When Trouper the Blind Raccoon and his team visit facilities such as nursing homes or programs for people with developmental disabilities, magical things happen.
While meeting Trouper is a special experience for everyone, Trouper’s caretaker Dorothy “Dot” Lee says people with disabilities particularly respond to him. They form a mutual connection with him, somehow recognizing him as a kindred spirit. Ms. Lee describes how children with autism will attempt to speak with him, even the ones who are unable to talk. Kyle Miller, Trouper’s biographer, describes how, during a visit to a nursing home where a woman touched and talked to him, a nurse came up afterward to express her amazement because the woman was an Alzheimer’s patient who hadn’t spoken in years. These anecdotes are only two examples of what happens when Trouper visits with people who are disabled.

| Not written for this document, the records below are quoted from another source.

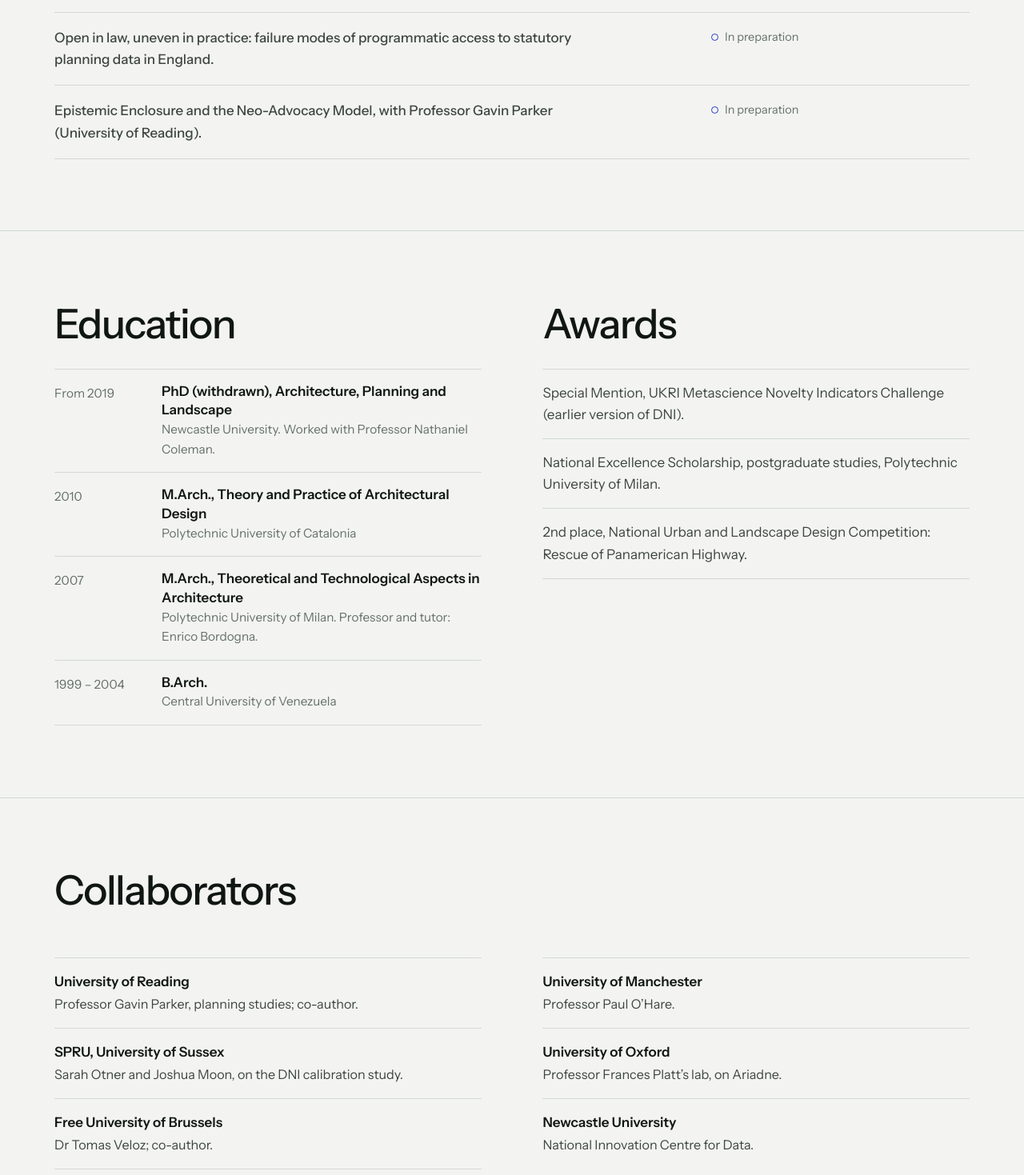
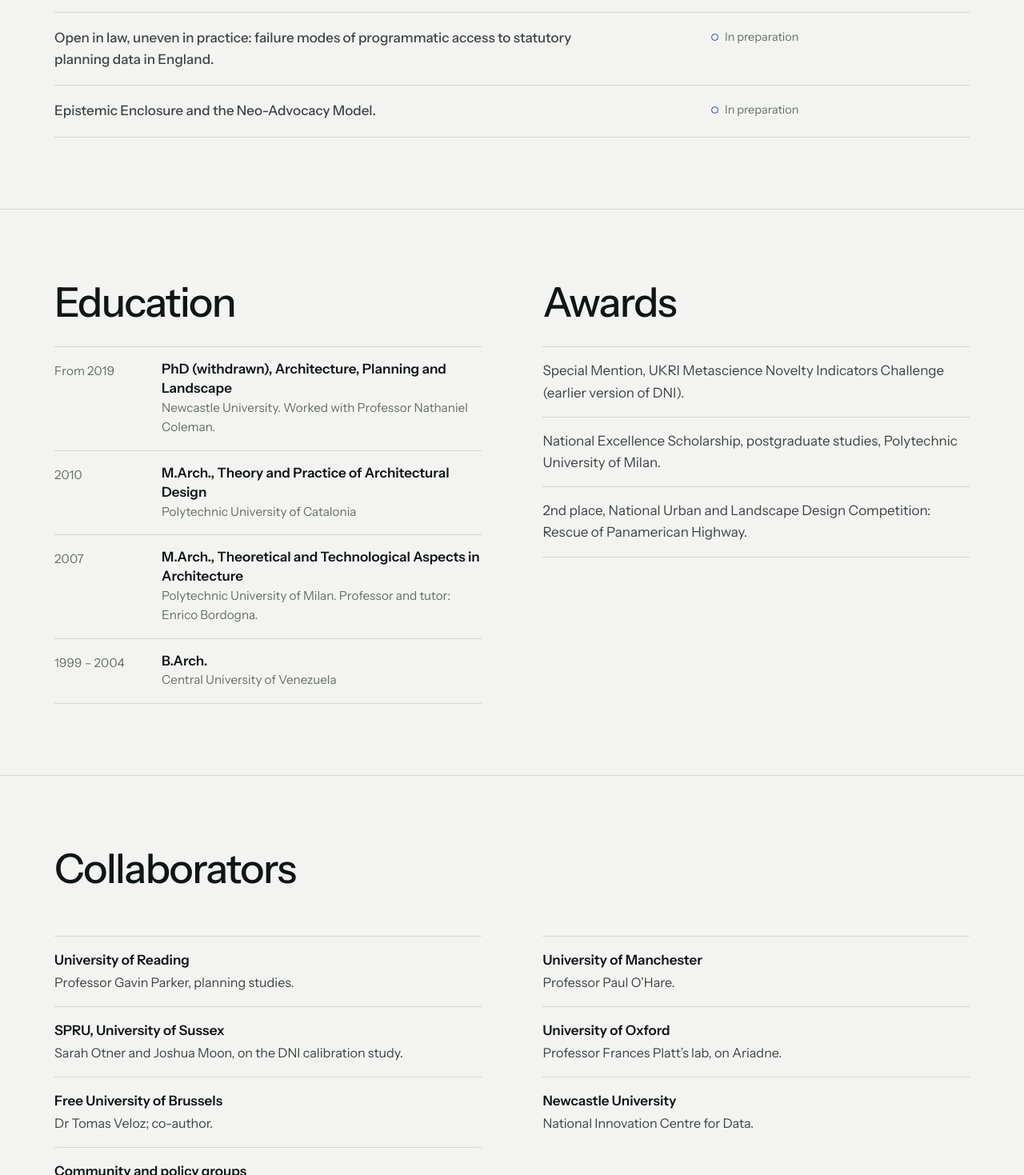
Before and after one commit to CarlosArleo/CarlosArleo.github.io, a plain HTML site: page index.html in a window 1280 px wide. Shown: the part 5348-6817 px from the top of the page at 80% size. Drawn offline with Linux system fonts and the light colour scheme.

Commit message:
professor

```diff
--- a/index.html
+++ b/index.html
@@ -316,7 +316,7 @@ footer p{color:var(--soft)}
     <li class="pub"><div class="t">Constitutional Physics: Empirical Validation of Aitiopoietic Cognition in Artificial Governance Systems.</div><div class="m">Zenodo, 2026<a href="https://doi.org/10.5281/zenodo.17692900" target="_blank" rel="noopener">doi.org/10.5281/zenodo.17692900</a></div></li>
     <li class="pub"><div class="t">Can AI tell if your research is actually new?</div><div class="m">Research on Research Institute, 2026<a href="https://researchonresearchinstitute.substack.com/p/can-ai-tell-if-your-research-is-actually" target="_blank" rel="noopener">Read the article</a></div></li>
     <li class="pub prep"><div class="t">Open in law, uneven in practice: failure modes of programmatic access to statutory planning data in England.</div><div class="m"><span class="status s-wip"><i></i>In preparation</span></div></li>
-    <li class="pub prep"><div class="t">Epistemic Enclosure and the Neo-Advocacy Model, with Professor Gavin Parker (University of Reading).</div><div class="m"><span class="status s-wip"><i></i>In preparation</span></div></li>
+    <li class="pub prep"><div class="t">Epistemic Enclosure and the Neo-Advocacy Model.</div><div class="m"><span class="status s-wip"><i></i>In preparation</span></div></li>
   </ul>
 </div></section>
 
@@ -345,7 +345,7 @@ footer p{color:var(--soft)}
 <section id="collaborators"><div class="wrap">
   <div class="sec-head"><h2>Collaborators</h2></div>
   <div class="pairs">
-    <div class="pair"><strong>University of Reading</strong><p>Professor Gavin Parker, planning studies; co-author.</p></div>
+    <div class="pair"><strong>University of Reading</strong><p>Professor Gavin Parker, planning studies.</p></div>
     <div class="pair"><strong>University of Manchester</strong><p>Professor Paul O’Hare.</p></div>
     <div class="pair"><strong>SPRU, University of Sussex</strong><p>Sarah Otner and Joshua Moon, on the DNI calibration study.</p></div>
     <div class="pair"><strong>University of Oxford</strong><p>Professor Frances Platt’s lab, on Ariadne.</p></div>
```
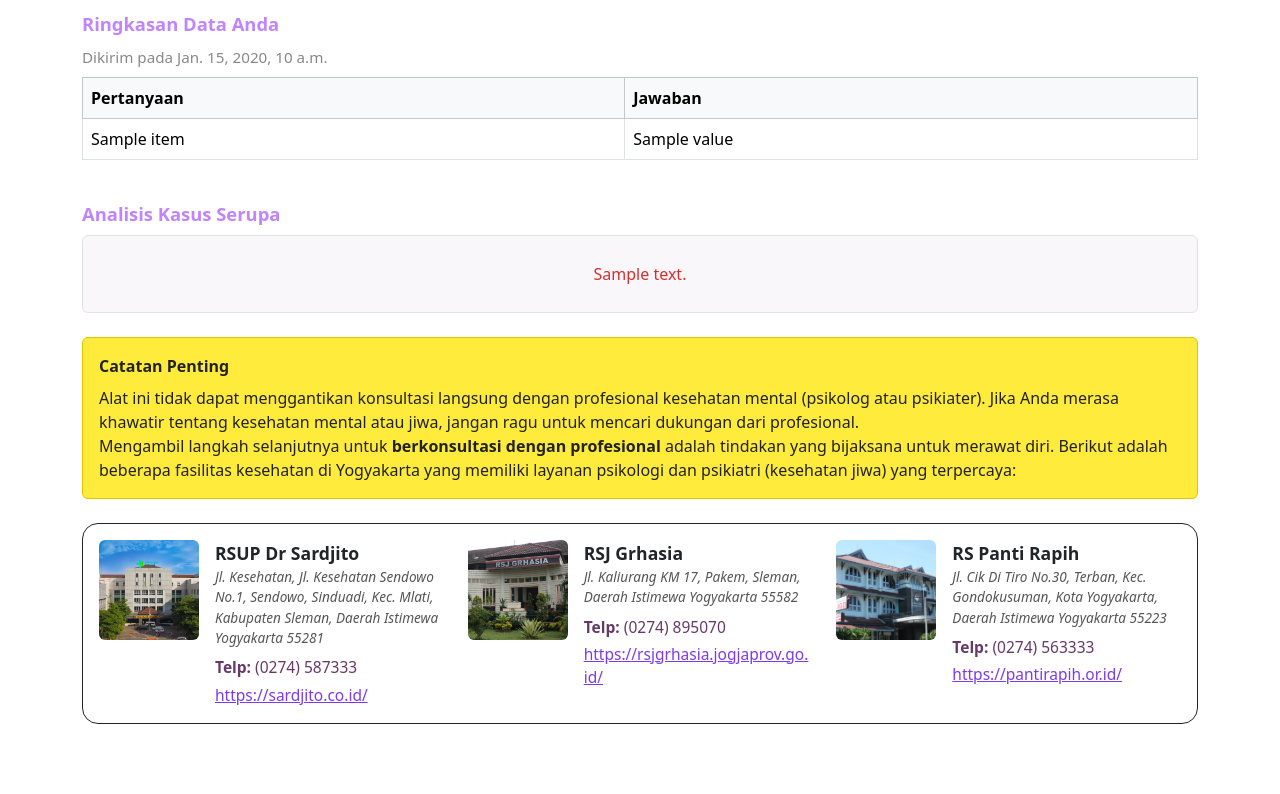
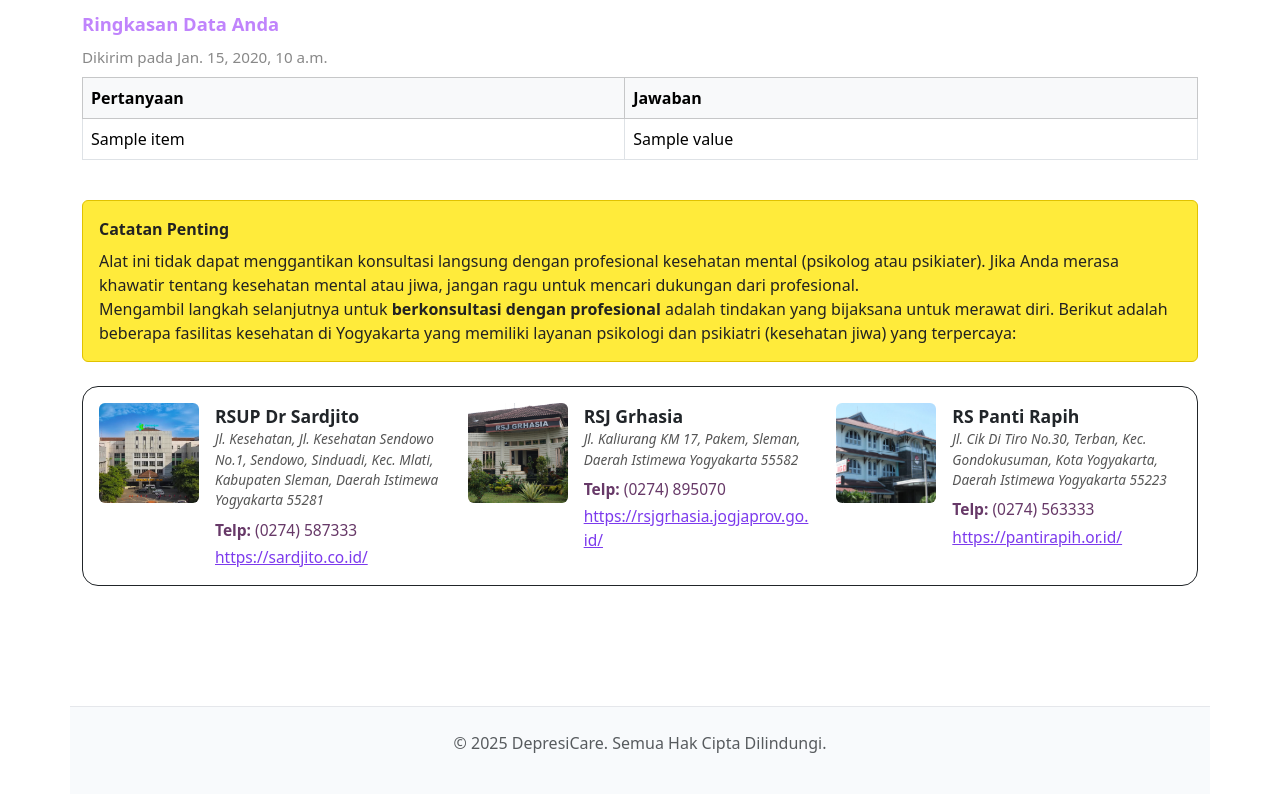
Before and after one commit to fauziwig/django_depresi_app, a Django app: template pred/templates/diagnosis_result.html in a window 1280 px wide. Shown: the part 290-1084 px from the top of the page. After the commit the page ends 1043 px from the top, so only its background shows below. Run offline with Django 5.2, Linux system fonts and the light colour scheme; the template is opened without the code that fills it: most values are stand-ins (such as "Sample title", 1, 10 or a date in 2020).

Commit message:
menghilangkan tampilan informasi kemiripan di diagnosis_result

```diff
--- a/pred/templates/diagnosis_result.html
+++ b/pred/templates/diagnosis_result.html
@@ -42,28 +42,6 @@
     </div>
     {% endif %}
 
-
-    <!-- Analisis Kasus Serupa -->
-    <div class="mb-4">
-        <div class="fw-semibold mb-2" style="color:#C084FC;font-size:1.15rem;">Analisis Kasus Serupa</div>
-        <div class="border rounded p-3" style="background:#faf7fb;">
-            {% if similarity_result.success %}
-                <div class="mb-2" style="font-weight:600;color:#7c3aed;">
-                    Kecocokan Terbaik: <span style="font-weight:700;">{{ similarity_result.best_similarity|floatformat:1 }}% Kemiripan</span>
-                </div>
-                <div class="mb-2">
-                    <div><b>Jenis Kelamin:</b> {{ similarity_result.best_match.gender }}</div>
-                    <div><b>Usia:</b> {{ similarity_result.best_match.age }}</div>
-                    <div><b>Status Depresi:</b> {{ similarity_result.best_match.depression }}</div>
-                </div>
-                <div style="font-size:0.95rem;color:#888;">Dianalisis terhadap {{ similarity_result.total_cases }} kasus dari dataset</div>
-            {% else %}
-                <div style="color: #d32f2f; text-align: center; padding: 10px;">
-                    {{ similarity_result.message|default:"Analisis kemiripan tidak tersedia" }}
-                </div>
-            {% endif %}
-        </div>
-    </div>
 
 
     <div class="mb-4">
```
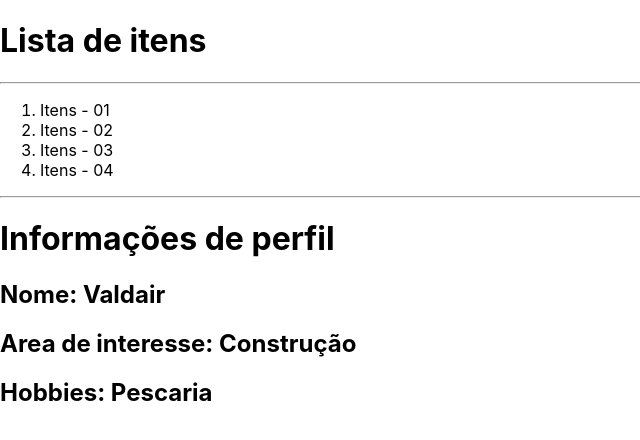
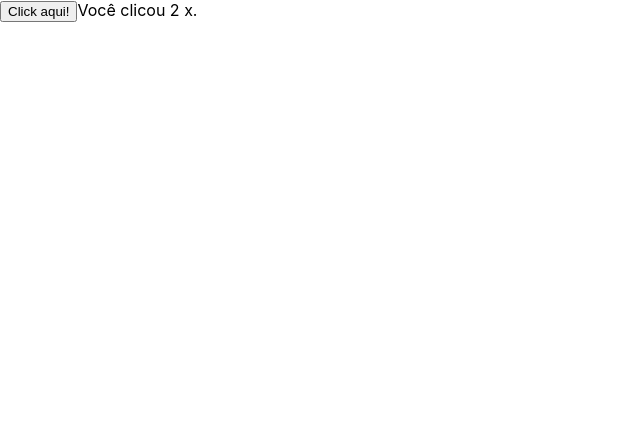
Before and after one commit to valdairelaborata/reactjs_13184, a React (Create React App) app in the folder my-app/: page / in a window 1280 px wide. Shown: the top 440 px of the page, without its empty margins (0-640 px from the left). Built offline with nearby package versions, Linux system fonts and the light colour scheme.

Commit message:
Component

```diff
--- /dev/null
+++ b/my-app/src/Button.js
@@ -0,0 +1,19 @@
+
+
+function Botao(props) {
+
+    var nr_clicks = 1;
+
+    const click = () => {
+
+        nr_clicks = nr_clicks + 1;
+        console.log(nr_clicks);
+    }
+
+    return <>
+        <button onClick={click}>{props.label}</button>
+        <label>Você clicou {nr_clicks} x.</label>
+    </>
+}
+
+export default Botao;
--- /dev/null
+++ b/my-app/src/ButtonComponent.js
@@ -0,0 +1,27 @@
+
+import React from "react";
+
+
+class ButtonComponent extends React.Component {
+    constructor(props) {
+        super(props)
+        this.state = { nr_clicks: 2 }
+    }
+
+
+
+    click() {
+        // var temp = this.state.nr_clicks;
+        console.log("Aqui vamos incrementar o click")
+    }
+
+    render() {
+        return <>
+            <button onClick={this.click}>{this.props.label}</button>
+            <label>Você clicou {this.state.nr_clicks} x.</label>
+        </>
+    }
+
+}
+
+export default ButtonComponent;
--- a/my-app/src/index.js
+++ b/my-app/src/index.js
@@ -2,15 +2,20 @@ import React from 'react';
 import ReactDOM from 'react-dom/client';
 import './index.css';
 import reportWebVitals from './reportWebVitals';
-import Lista from './Lista'
-import Perfil from './Perfil'
+// import Lista from './Lista'
+// import Perfil from './Perfil'
+// import Botao from './Button';
+import ButtonComponent from './ButtonComponent'
 
 const root = ReactDOM.createRoot(document.getElementById('root'));
 
 root.render(
   <div>
-    <Lista titulo="Lista de itens"></Lista>
-    <Perfil perfil="Informações de perfil" nome="Valdair" area="Construção" hobbies="Pescaria"></Perfil>
+    {/* <Lista titulo="Lista de itens"></Lista>
+    <Perfil perfil="Informações de perfil" nome="Valdair" area="Construção" hobbies="Pescaria"></Perfil> */}
+
+    {/* <Botao label="Click aqui!"></Botao> */}
+    <ButtonComponent label="Click aqui!"></ButtonComponent>
   </div>
 )
 
```
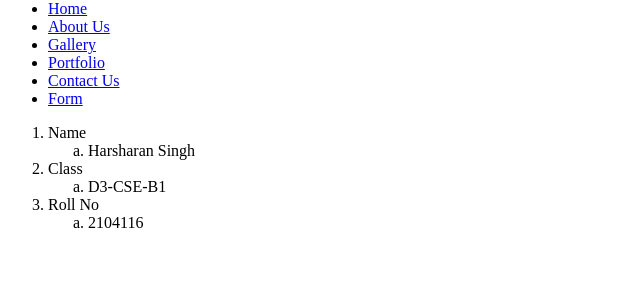
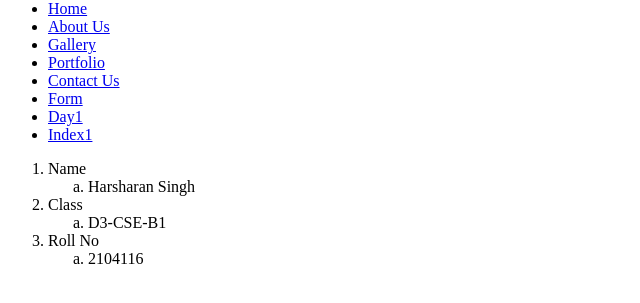
Before and after one commit to GITHUB-ui-cpu/Semantic-Web, a plain HTML site: page index.html in a window 1280 px wide. Shown: the part 333-636 px from the top of the page, without its empty margins (0-640 px from the left). Drawn offline with Linux system fonts and the light colour scheme.

Commit message:
Update index.html

```diff
--- a/index.html
+++ b/index.html
@@ -16,6 +16,8 @@
             <li><a href="index.html">Portfolio</a></li>
             <li><a href="index.html">Contact Us</a></li>
             <li><a href="Form.html">Form</a></li>
+            <li><a href="Day1.html">Day1</a></li>
+            <li><a href="index1.html">Index1</a></li>
         </ul>
         <ol type="1">
             <li>Name</li>
```
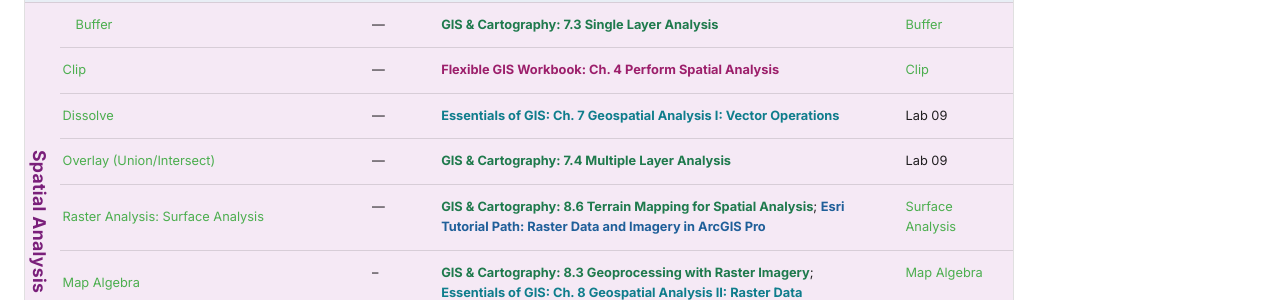
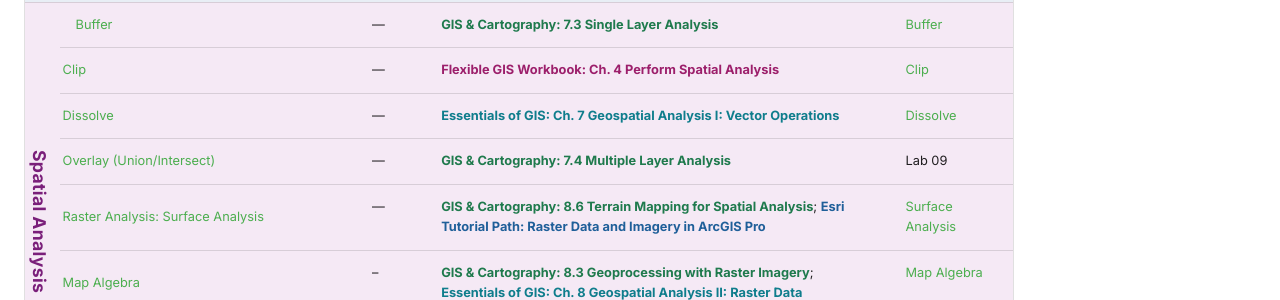
Before and after one commit to ShokranGit/arcgis-pro-course, an MkDocs documentation site: the page built from docs/lessons/index.md, in a window 1280 px wide and 900 px high, scrolled down 1643 px. Shown: the part 201-501 px from the top of the window. Built offline with MkDocs 1.6.1 and Material for MkDocs 9.7.7, drawn with Linux system fonts in a browser that asks for light colours; comment, search, counter and statistics services are not loaded.

Commit message:
Link Dissolve topic row to new Dissolve lab

```diff
--- a/docs/lessons/index.md
+++ b/docs/lessons/index.md
@@ -33,7 +33,7 @@ A date-free, college-agnostic view of every topic in the course. This list isn't
 | <span class="module-badge module-tabular">Tabular Data and Mapping</span> | [Spatial Join: Distance](07-spatial-joins.md) | — | [Esri: Spatial Analysis in ArcGIS Pro](https://doc.esri.com/en/arcgis-pro/latest/help/analysis/introduction/spatial-analysis-in-arcgis-pro.html){: .src-esri} | Lab 08 |
 | <span id="buffer" class="module-badge module-spatial">Spatial Analysis</span> | [Buffer](05-geoprocessing.md) | — | [GIS & Cartography: 7.3 Single Layer Analysis](https://slcc.pressbooks.pub/maps/chapter/7-3/){: .src-cartography} | [Buffer](../labs/buffer/) |
 | <span class="module-badge module-spatial" id="clip">Spatial Analysis</span> | [Clip](05-geoprocessing.md) | — | [Flexible GIS Workbook: Ch. 4 Perform Spatial Analysis](https://mlpp.pressbooks.pub/flexiblegisworkbookpro/part/ch4-perform-spatial-analysis/){: .src-workbook} | [Clip](../labs/clip/) |
-| <span class="module-badge module-spatial">Spatial Analysis</span> | [Dissolve](05-geoprocessing.md) | — | [Essentials of GIS: Ch. 7 Geospatial Analysis I: Vector Operations](https://saylordotorg.github.io/text_essentials-of-geographic-information-systems/s11-geospatial-analysis-i-vector-o.html){: .src-essentials} | Lab 09 |
+| <span class="module-badge module-spatial" id="dissolve">Spatial Analysis</span> | [Dissolve](05-geoprocessing.md) | — | [Essentials of GIS: Ch. 7 Geospatial Analysis I: Vector Operations](https://saylordotorg.github.io/text_essentials-of-geographic-information-systems/s11-geospatial-analysis-i-vector-o.html){: .src-essentials} | [Dissolve](../labs/dissolve/) |
 | <span class="module-badge module-spatial">Spatial Analysis</span> | [Overlay (Union/Intersect)](05-geoprocessing.md) | — | [GIS & Cartography: 7.4 Multiple Layer Analysis](https://slcc.pressbooks.pub/maps/chapter/7-4/){: .src-cartography} | Lab 09 |
 | <span id="surface-analysis" class="module-badge module-spatial">Spatial Analysis</span> | [Raster Analysis: Surface Analysis](06-raster-analysis.md) | — | [GIS & Cartography: 8.6 Terrain Mapping for Spatial Analysis](https://slcc.pressbooks.pub/maps/chapter/8-6/){: .src-cartography}; [Esri Tutorial Path: Raster Data and Imagery in ArcGIS Pro](https://learn.arcgis.com/en/paths/using-raster-data-and-imagery-in-arcgis-pro/){: .src-esri} | [Surface Analysis](../labs/surface-analysis/) |
 | <span id="map-algebra" class="module-badge module-spatial">Spatial Analysis</span> | [Map Algebra](06-raster-analysis.md) | – | [GIS & Cartography: 8.3 Geoprocessing with Raster Imagery](https://slcc.pressbooks.pub/maps/chapter/8-3/){: .src-cartography}; [Essentials of GIS: Ch. 8 Geospatial Analysis II: Raster Data](https://saylordotorg.github.io/text_essentials-of-geographic-information-systems/s12-geospatial-analysis-ii-raster-.html){: .src-essentials} | [Map Algebra](../labs/map-algebra/) |
```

Contact WEP to learn how to have Trouper visit your special care facility or program.